-- DATA LISTING --
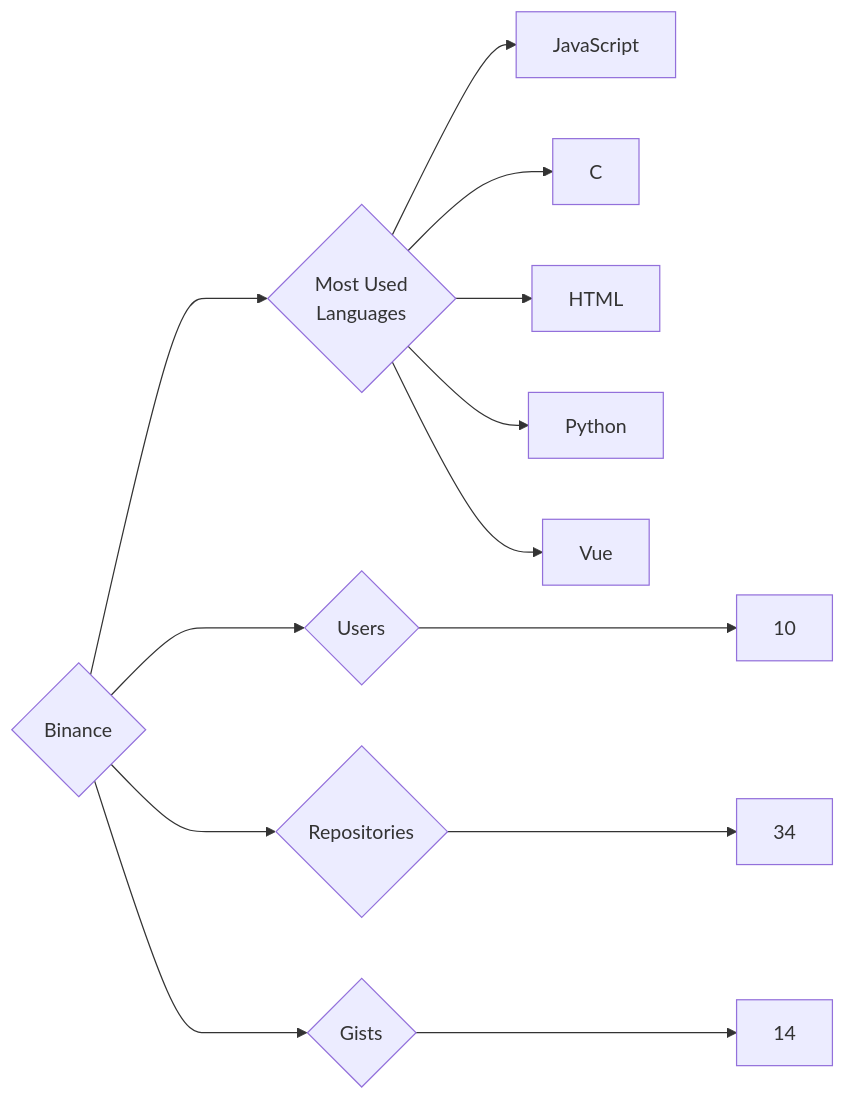
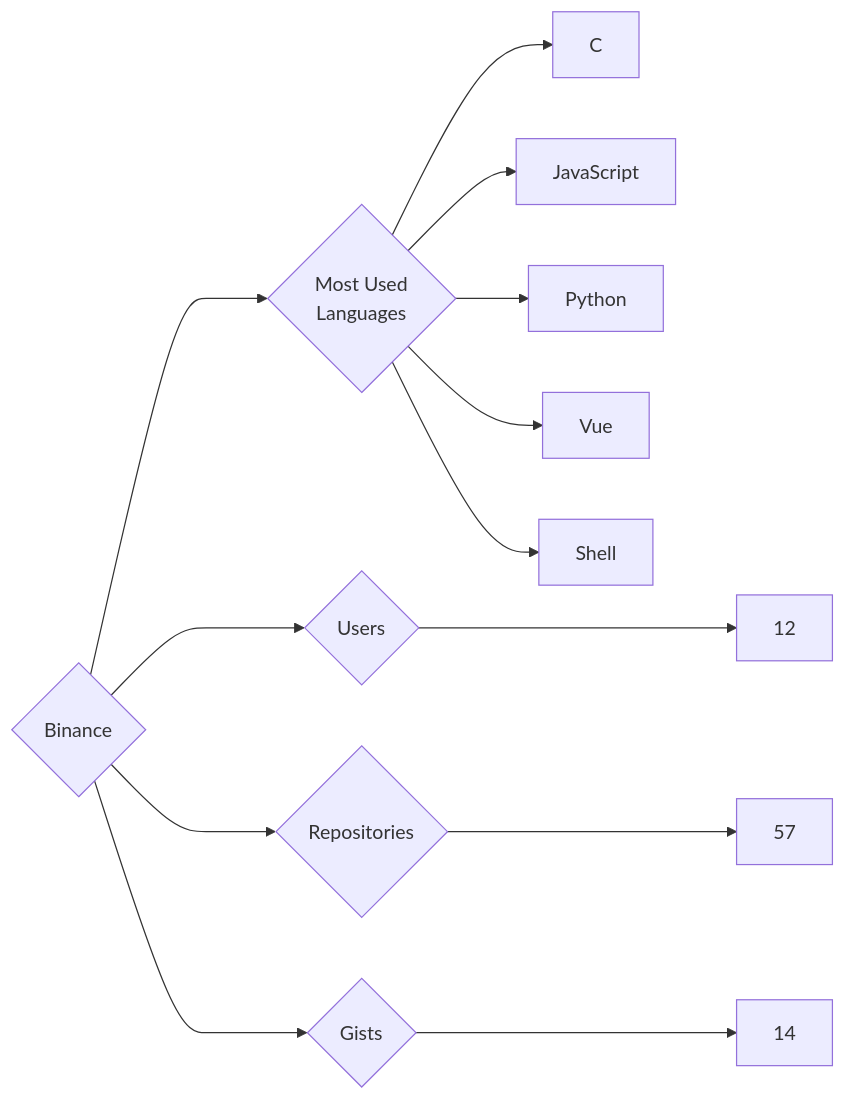
One commit to trickest/insiders changed the diagram in targets/Binance/README.md. Above: the diagram before and after it, drawn with Mermaid. The commit also changed 914 other files, not shown here.

````diff
--- a/targets/Binance/README.md
+++ b/targets/Binance/README.md
@@ -3,13 +3,13 @@
 ```mermaid
 graph LR
 COMPANY_NAME{Binance}
-COMPANY_NAME ---> U{Users} ---> UN[10]
-COMPANY_NAME ---> R{Repositories} ---> RN[34]
+COMPANY_NAME ---> U{Users} ---> UN[12]
+COMPANY_NAME ---> R{Repositories} ---> RN[57]
 COMPANY_NAME ---> G{Gists} ---> GN[14]
 COMPANY_NAME ---> ML{Most Used<br>Languages}
+ML --> C[C]
 ML --> JavaScript[JavaScript]
-ML --> C[C]
-ML --> HTML[HTML]
 ML --> Python[Python]
 ML --> Vue[Vue]
+ML --> Shell[Shell]
 ```
````
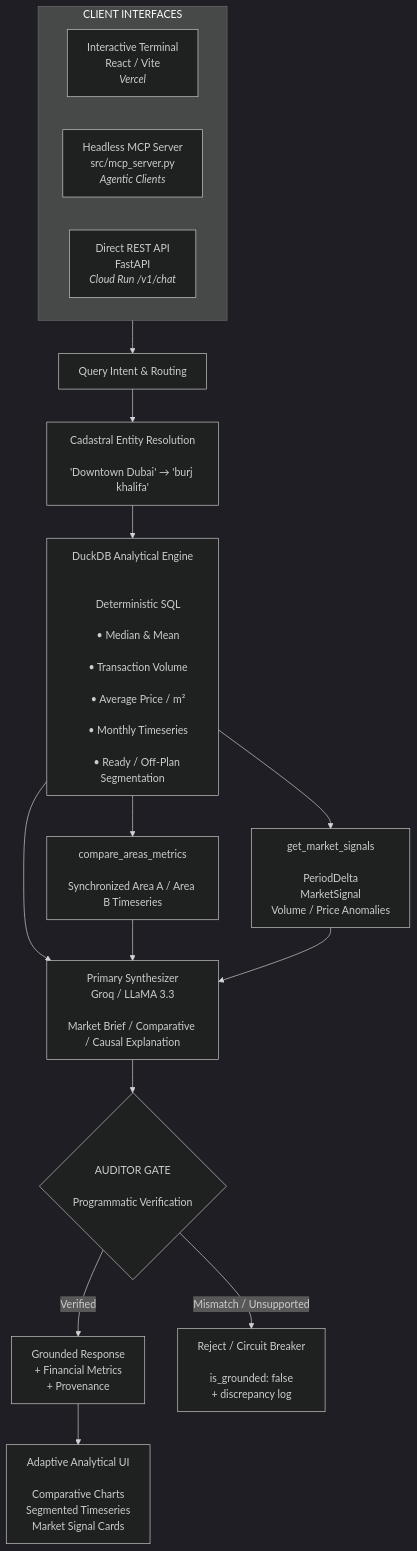
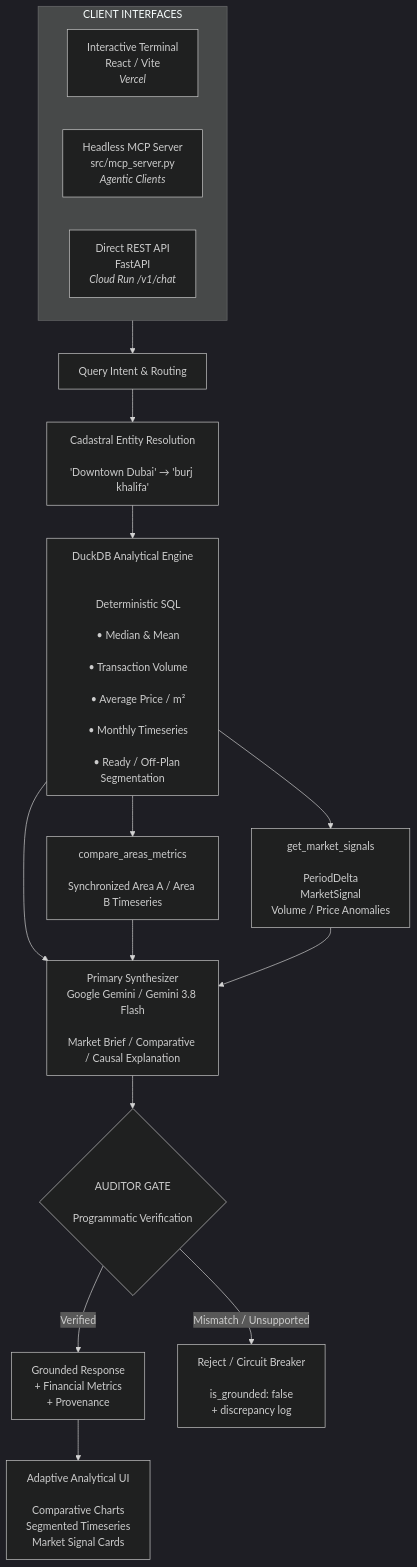
The diagram in README.md (aha2003/acreiq), drawn with Mermaid (dark theme) before and after one commit. The commit also changed other lines of this file and 2 other files, not shown here.

Commit message:
feat: migrate LLM provider from Groq to Gemini 3.8 Flash

````diff
--- a/README.md
+++ b/README.md
@@ -34,39 +34,39 @@
 ```mermaid
 flowchart TD
 
     subgraph Clients["CLIENT INTERFACES"]
         direction LR
 
         C1["Interactive Terminal<br/>React / Vite<br/><i>Vercel</i>"]
         C2["Headless MCP Server<br/>src/mcp_server.py<br/><i>Agentic Clients</i>"]
         C3["Direct REST API<br/>FastAPI<br/><i>Cloud Run /v1/chat</i>"]
     end
 
     Clients --> Router["Query Intent & Routing"]
 
     Router --> Cadastral["Cadastral Entity Resolution<br/><br/>'Downtown Dubai' → 'burj khalifa'"]
 
     Cadastral --> Analytics["DuckDB Analytical Engine<br/><br/>
     Deterministic SQL<br/>
     • Median & Mean<br/>
     • Transaction Volume<br/>
     • Average Price / m²<br/>
     • Monthly Timeseries<br/>
     • Ready / Off-Plan Segmentation"]
 
     Analytics --> Compare["compare_areas_metrics<br/><br/>Synchronized Area A / Area B Timeseries"]
 
     Analytics --> Signals["get_market_signals<br/><br/>PeriodDelta<br/>MarketSignal<br/>Volume / Price Anomalies"]
 
-    Analytics --> Synth["Primary Synthesizer<br/>Groq / LLaMA 3.3<br/><br/>Market Brief / Comparative / Causal Explanation"]
+    Analytics --> Synth["Primary Synthesizer<br/>Google Gemini / Gemini 3.8 Flash<br/><br/>Market Brief / Comparative / Causal Explanation"]
 
     Compare --> Synth
     Signals --> Synth
 
     Synth --> Auditor{"AUDITOR GATE<br/><br/>Programmatic Verification"}
 
     Auditor -->|Verified| Response["Grounded Response<br/>+ Financial Metrics<br/>+ Provenance"]
     Auditor -->|Mismatch / Unsupported| Reject["Reject / Circuit Breaker<br/><br/>is_grounded: false<br/>+ discrepancy log"]
 
     Response --> UI["Adaptive Analytical UI<br/><br/>Comparative Charts<br/>Segmented Timeseries<br/>Market Signal Cards"]
 ```
````
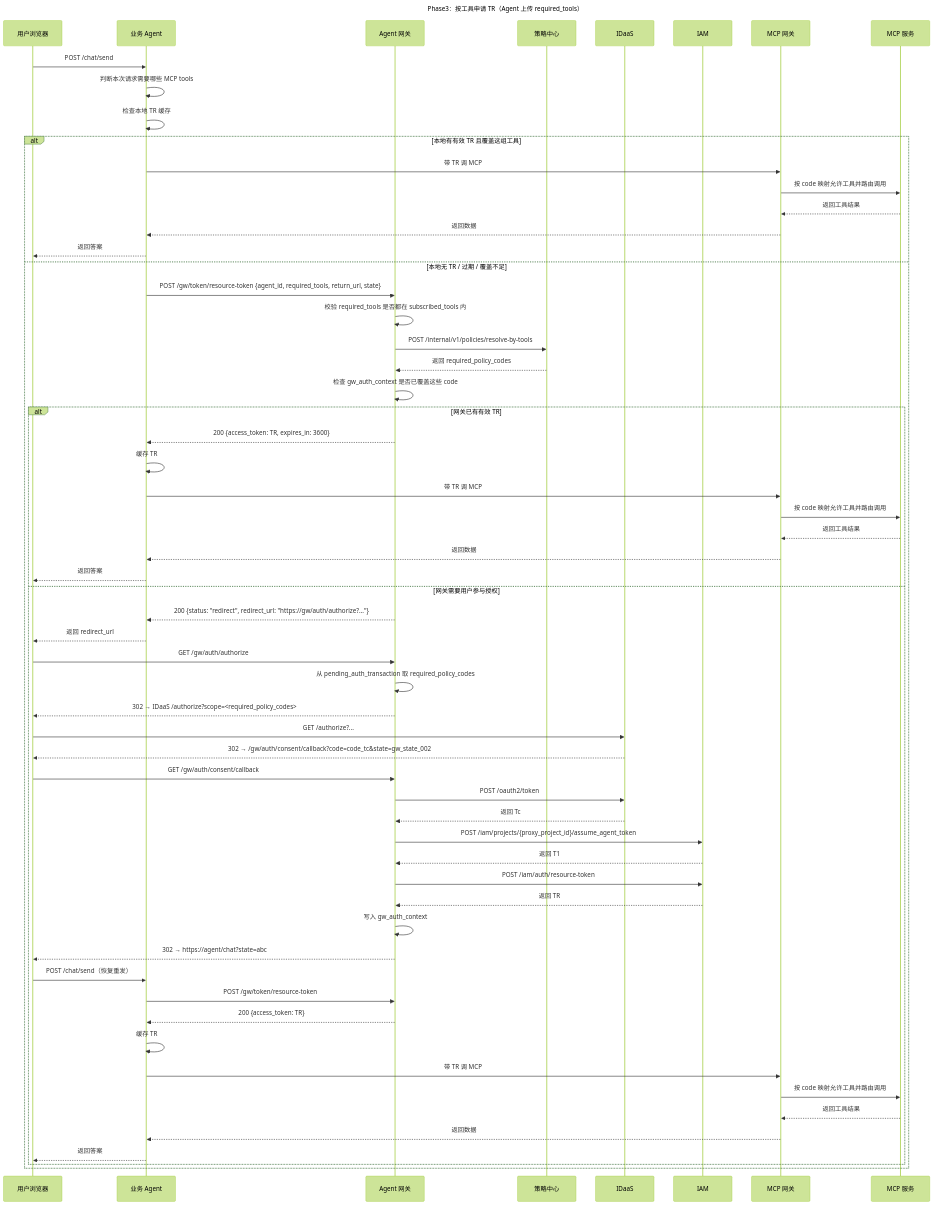
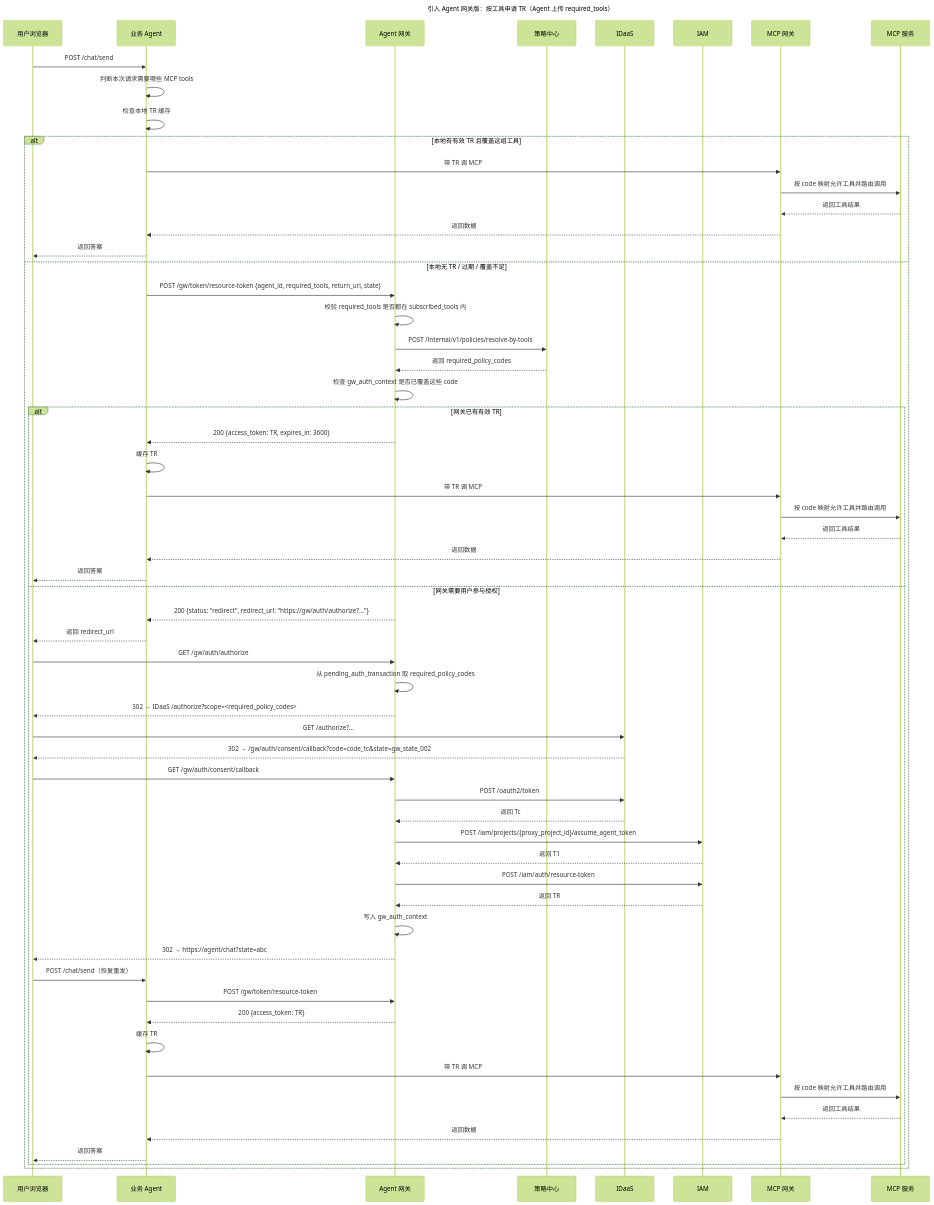
One commit to xuning117634-ux/auth-design-spec changed the second of 2 diagrams in docs/design/final_design/04_接口设计.md. Above: the diagram before and after it, drawn with Mermaid (forest theme). The commit also changed other lines of this file and 1 other file, not shown here.

Commit message:
接口文档更新

````diff
--- a/docs/design/final_design/04_接口设计.md
+++ b/docs/design/final_design/04_接口设计.md
@@ -117,66 +117,66 @@
 ```mermaid
 sequenceDiagram
-    title Phase3：按工具申请 TR（Agent 上传 required_tools）
+    title 引入 Agent 网关版：按工具申请 TR（Agent 上传 required_tools）
     participant 用户 as 用户浏览器
     participant Agent as 业务 Agent
     participant GW as Agent 网关
     participant PC as 策略中心
     participant IDaaS as IDaaS
     participant IAM as IAM
     participant MCP网关 as MCP 网关
     participant MCP服务 as MCP 服务
 
     用户->>Agent: POST /chat/send
     Agent->>Agent: 判断本次请求需要哪些 MCP tools
     Agent->>Agent: 检查本地 TR 缓存
 
     alt 本地有有效 TR 且覆盖这组工具
         Agent->>MCP网关: 带 TR 调 MCP
         MCP网关->>MCP服务: 按 code 映射允许工具并路由调用
         MCP服务-->>MCP网关: 返回工具结果
         MCP网关-->>Agent: 返回数据
         Agent-->>用户: 返回答案
     else 本地无 TR / 过期 / 覆盖不足
         Agent->>GW: POST /gw/token/resource-token {agent_id, required_tools, return_url, state}
         GW->>GW: 校验 required_tools 是否都在 subscribed_tools 内
         GW->>PC: POST /internal/v1/policies/resolve-by-tools
         PC-->>GW: 返回 required_policy_codes
         GW->>GW: 检查 gw_auth_context 是否已覆盖这些 code
 
         alt 网关已有有效 TR
             GW-->>Agent: 200 {access_token: TR, expires_in: 3600}
             Agent->>Agent: 缓存 TR
             Agent->>MCP网关: 带 TR 调 MCP
             MCP网关->>MCP服务: 按 code 映射允许工具并路由调用
             MCP服务-->>MCP网关: 返回工具结果
             MCP网关-->>Agent: 返回数据
             Agent-->>用户: 返回答案
         else 网关需要用户参与授权
             GW-->>Agent: 200 {status: "redirect", redirect_url: "https://gw/auth/authorize?..."}
             Agent-->>用户: 返回 redirect_url
             用户->>GW: GET /gw/auth/authorize
             GW->>GW: 从 pending_auth_transaction 取 required_policy_codes
             GW-->>用户: 302 → IDaaS /authorize?scope=<required_policy_codes>
             用户->>IDaaS: GET /authorize?...
             IDaaS-->>用户: 302 → /gw/auth/consent/callback?code=code_tc&state=gw_state_002
             用户->>GW: GET /gw/auth/consent/callback
             GW->>IDaaS: POST /oauth2/token
             IDaaS-->>GW: 返回 Tc
             GW->>IAM: POST /iam/projects/{proxy_project_id}/assume_agent_token
             IAM-->>GW: 返回 T1
             GW->>IAM: POST /iam/auth/resource-token
             IAM-->>GW: 返回 TR
             GW->>GW: 写入 gw_auth_context
             GW-->>用户: 302 → https://agent/chat?state=abc
             用户->>Agent: POST /chat/send（恢复重发）
             Agent->>GW: POST /gw/token/resource-token
             GW-->>Agent: 200 {access_token: TR}
             Agent->>Agent: 缓存 TR
             Agent->>MCP网关: 带 TR 调 MCP
             MCP网关->>MCP服务: 按 code 映射允许工具并路由调用
             MCP服务-->>MCP网关: 返回工具结果
             MCP网关-->>Agent: 返回数据
             Agent-->>用户: 返回答案
         end
     end
 ```
````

-- THE PROBLEM --
Output the material above exactly, without pictures.

-- YOUR SOLUTION --
One commit to trickest/insiders changed the diagram in targets/Binance/README.md. Above: the diagram before and after it, drawn with Mermaid. The commit also changed 914 other files, not shown here.

````diff
--- a/targets/Binance/README.md
+++ b/targets/Binance/README.md
@@ -3,13 +3,13 @@
 ```mermaid
 graph LR
 COMPANY_NAME{Binance}
-COMPANY_NAME ---> U{Users} ---> UN[10]
-COMPANY_NAME ---> R{Repositories} ---> RN[34]
+COMPANY_NAME ---> U{Users} ---> UN[12]
+COMPANY_NAME ---> R{Repositories} ---> RN[57]
 COMPANY_NAME ---> G{Gists} ---> GN[14]
 COMPANY_NAME ---> ML{Most Used<br>Languages}
+ML --> C[C]
 ML --> JavaScript[JavaScript]
-ML --> C[C]
-ML --> HTML[HTML]
 ML --> Python[Python]
 ML --> Vue[Vue]
+ML --> Shell[Shell]
 ```
````
The diagram in README.md (aha2003/acreiq), drawn with Mermaid (dark theme) before and after one commit. The commit also changed other lines of this file and 2 other files, not shown here.

Commit message:
feat: migrate LLM provider from Groq to Gemini 3.8 Flash

````diff
--- a/README.md
+++ b/README.md
@@ -34,39 +34,39 @@
 ```mermaid
 flowchart TD
 
     subgraph Clients["CLIENT INTERFACES"]
         direction LR
 
         C1["Interactive Terminal<br/>React / Vite<br/><i>Vercel</i>"]
         C2["Headless MCP Server<br/>src/mcp_server.py<br/><i>Agentic Clients</i>"]
         C3["Direct REST API<br/>FastAPI<br/><i>Cloud Run /v1/chat</i>"]
     end
 
     Clients --> Router["Query Intent & Routing"]
 
     Router --> Cadastral["Cadastral Entity Resolution<br/><br/>'Downtown Dubai' → 'burj khalifa'"]
 
     Cadastral --> Analytics["DuckDB Analytical Engine<br/><br/>
     Deterministic SQL<br/>
     • Median & Mean<br/>
     • Transaction Volume<br/>
     • Average Price / m²<br/>
     • Monthly Timeseries<br/>
     • Ready / Off-Plan Segmentation"]
 
     Analytics --> Compare["compare_areas_metrics<br/><br/>Synchronized Area A / Area B Timeseries"]
 
     Analytics --> Signals["get_market_signals<br/><br/>PeriodDelta<br/>MarketSignal<br/>Volume / Price Anomalies"]
 
-    Analytics --> Synth["Primary Synthesizer<br/>Groq / LLaMA 3.3<br/><br/>Market Brief / Comparative / Causal Explanation"]
+    Analytics --> Synth["Primary Synthesizer<br/>Google Gemini / Gemini 3.8 Flash<br/><br/>Market Brief / Comparative / Causal Explanation"]
 
     Compare --> Synth
     Signals --> Synth
 
     Synth --> Auditor{"AUDITOR GATE<br/><br/>Programmatic Verification"}
 
     Auditor -->|Verified| Response["Grounded Response<br/>+ Financial Metrics<br/>+ Provenance"]
     Auditor -->|Mismatch / Unsupported| Reject["Reject / Circuit Breaker<br/><br/>is_grounded: false<br/>+ discrepancy log"]
 
     Response --> UI["Adaptive Analytical UI<br/><br/>Comparative Charts<br/>Segmented Timeseries<br/>Market Signal Cards"]
 ```
````
One commit to xuning117634-ux/auth-design-spec changed the second of 2 diagrams in docs/design/final_design/04_接口设计.md. Above: the diagram before and after it, drawn with Mermaid (forest theme). The commit also changed other lines of this file and 1 other file, not shown here.

Commit message:
接口文档更新

````diff
--- a/docs/design/final_design/04_接口设计.md
+++ b/docs/design/final_design/04_接口设计.md
@@ -117,66 +117,66 @@
 ```mermaid
 sequenceDiagram
-    title Phase3：按工具申请 TR（Agent 上传 required_tools）
+    title 引入 Agent 网关版：按工具申请 TR（Agent 上传 required_tools）
     participant 用户 as 用户浏览器
     participant Agent as 业务 Agent
     participant GW as Agent 网关
     participant PC as 策略中心
     participant IDaaS as IDaaS
     participant IAM as IAM
     participant MCP网关 as MCP 网关
     participant MCP服务 as MCP 服务
 
     用户->>Agent: POST /chat/send
     Agent->>Agent: 判断本次请求需要哪些 MCP tools
     Agent->>Agent: 检查本地 TR 缓存
 
     alt 本地有有效 TR 且覆盖这组工具
         Agent->>MCP网关: 带 TR 调 MCP
         MCP网关->>MCP服务: 按 code 映射允许工具并路由调用
         MCP服务-->>MCP网关: 返回工具结果
         MCP网关-->>Agent: 返回数据
         Agent-->>用户: 返回答案
     else 本地无 TR / 过期 / 覆盖不足
         Agent->>GW: POST /gw/token/resource-token {agent_id, required_tools, return_url, state}
         GW->>GW: 校验 required_tools 是否都在 subscribed_tools 内
         GW->>PC: POST /internal/v1/policies/resolve-by-tools
         PC-->>GW: 返回 required_policy_codes
         GW->>GW: 检查 gw_auth_context 是否已覆盖这些 code
 
         alt 网关已有有效 TR
             GW-->>Agent: 200 {access_token: TR, expires_in: 3600}
             Agent->>Agent: 缓存 TR
             Agent->>MCP网关: 带 TR 调 MCP
             MCP网关->>MCP服务: 按 code 映射允许工具并路由调用
             MCP服务-->>MCP网关: 返回工具结果
             MCP网关-->>Agent: 返回数据
             Agent-->>用户: 返回答案
         else 网关需要用户参与授权
             GW-->>Agent: 200 {status: "redirect", redirect_url: "https://gw/auth/authorize?..."}
             Agent-->>用户: 返回 redirect_url
             用户->>GW: GET /gw/auth/authorize
             GW->>GW: 从 pending_auth_transaction 取 required_policy_codes
             GW-->>用户: 302 → IDaaS /authorize?scope=<required_policy_codes>
             用户->>IDaaS: GET /authorize?...
             IDaaS-->>用户: 302 → /gw/auth/consent/callback?code=code_tc&state=gw_state_002
             用户->>GW: GET /gw/auth/consent/callback
             GW->>IDaaS: POST /oauth2/token
             IDaaS-->>GW: 返回 Tc
             GW->>IAM: POST /iam/projects/{proxy_project_id}/assume_agent_token
             IAM-->>GW: 返回 T1
             GW->>IAM: POST /iam/auth/resource-token
             IAM-->>GW: 返回 TR
             GW->>GW: 写入 gw_auth_context
             GW-->>用户: 302 → https://agent/chat?state=abc
             用户->>Agent: POST /chat/send（恢复重发）
             Agent->>GW: POST /gw/token/resource-token
             GW-->>Agent: 200 {access_token: TR}
             Agent->>Agent: 缓存 TR
             Agent->>MCP网关: 带 TR 调 MCP
             MCP网关->>MCP服务: 按 code 映射允许工具并路由调用
             MCP服务-->>MCP网关: 返回工具结果
             MCP网关-->>Agent: 返回数据
             Agent-->>用户: 返回答案
         end
     end
 ```
````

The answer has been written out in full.